Statistics reveal 'resurgence of tourism' in South Burnett
SOUTH Burnett Mayor Keith Campbell said the region was enjoying a "resurgence in tourism" following reports more people visited the region in 2018.
Statistics by Tourism Research Australia reported domestic overnight visitor numbers increased by 18.6 per cent to 211,503 and domestic day visitors increased 17.4 per cent to 472,286, while international visitation increased by 5.8 per cent
The financial injection tourists brought to the region followed a similar trend - visitors spending in the region was calculated to be $114,465,879 last year, which is an increase of 19.4 per cent.
"After changing tack in 2017, the figures released from TRA prove that growth is occurring across the tourism industry, with higher growth in visitors and spending than Queensland and Australia," Cr Campbell said.
The change involved withdrawing from Southern Queensland Country Tourism and putting an "incredible amount of promotion" towards marketing the region through South Burnett Regional Council, using the Discover South Burnett campaign.
However, while these statistics are reason to celebrate, it is not all positive news as fewer people have visited South Burnett dams so far this year, compared to the same period last year.
As of July this year, year 673 people had stayed at Boodooma Dam, compared to 719 during the same period of time last year, while 628 people had stayed at Yallakool at Bjelke-Petersen Dam, compared to 805 for the same period of time in 2018.
"Given the Boondooma Dam is around 33 per cent full and Bjelke-Petersen Dam is at 5.5 per cent, it stands to reason there won't be as many visitations on account of lower water levels," Cr Campbell said.
Despite the downturn in dam visitors during the ongoing drought, the mayor said there were plenty of other reasons to visit the region, including the Bunya Mountains, wineries, the astronomy centre, rail trail and beautiful rural vistas.
To help South Burnett businesses make the most of tourism opportunities in the region, the new Tourism Advisory Committee met for the first time on Monday.
The meeting was chaired by Councillor Danita Potter and was attended by chamber of commerce representatives from each town.
Cr Campbell said he hoped it would help continue the conservation among businesses about how to benefit from tourism in the region.
"When we talk about tourism, my take is that it is not just those places like the wineries or hotels and motels.

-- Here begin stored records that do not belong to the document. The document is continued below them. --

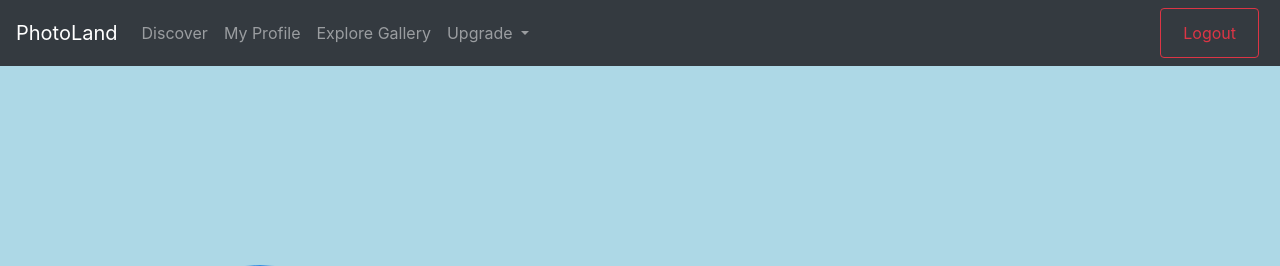
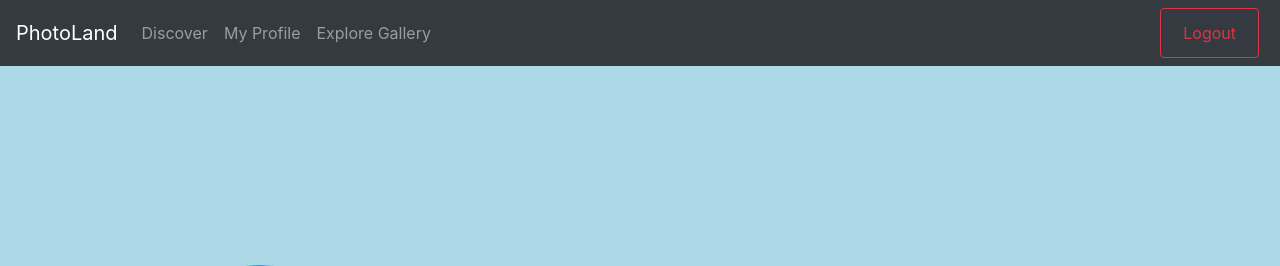
Before and after one commit to poltimmer/2ID60, a Django app: page /newUser/ in a window 1280 px wide. Shown: the top 266 px of the page. Run offline with Django 3.2, Linux system fonts and the light colour scheme; some libraries are stand-ins or nearby versions.

Commit message:
removed upgrade

```diff
--- a/blog/templates/blog/base.html
+++ b/blog/templates/blog/base.html
@@ -37,21 +37,6 @@
                 <li class="nav-item">
                     <a class="nav-link" href="{% url 'photogallery' %}">Explore Gallery</a>
                 </li>
-                <li class="nav-item dropdown">
-
-                    <li id="upgrade" class="nav-item dropdown">
-
-                        <a class="nav-link dropdown-toggle" href="#" id="dropdown01" role="button" data-toggle="dropdown" aria-haspopup="true" aria-expanded="false">
-              Upgrade
-            </a>
-                        <div class="dropdown-menu" aria-labelledby="dropdown01">
-                            <a class="dropdown-item" href="#">+50 GB Storage - 8€/month</a>
-                            <a class="dropdown-item" href="#">+150 GB Storage - 16€/month</a>
-                            <a class="dropdown-item" href="#">+500 GB Storage - 24€/month</a>
-                            <div class="dropdown-divider"></div>
-                            <a class="dropdown-item" href="#">Unlimited Storage - 40€/month</a>
-                        </div>
-                    </li>
             </ul>
             <form class="form-inline my-2 my-lg-0">
                 <!--
@@ -94,10 +79,6 @@
     <!-- END OF FOOTER-->
 
 
-    <!--
-    Like button click
-    CART section on navbar which increaases as cart button is clicked.
-  -->
 
     <script src="https://code.jquery.com/jquery-3.2.1.slim.min.js" integrity="sha384-KJ3o2DKtIkvYIK3UENzmM7KCkRr/rE9/Qpg6aAZGJwFDMVNA/GpGFF93hXpG5KkN" crossorigin="anonymous"></script>
     <script src="https://cdnjs.cloudflare.com/ajax/libs/popper.js/1.12.3/umd/popper.min.js" integrity="sha384-vFJXuSJphROIrBnz7yo7oB41mKfc8JzQZiCq4NCceLEaO4IHwicKwpJf9c9IpFgh" crossorigin="anonymous"></script>
```
Also changed, not shown: blog/migrations/0002_auto_20180109_1052.py (added).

Tourists and day visitors support all businesses," he said.
"What we are allowing for through the committee is their ideas and comments to help build the region."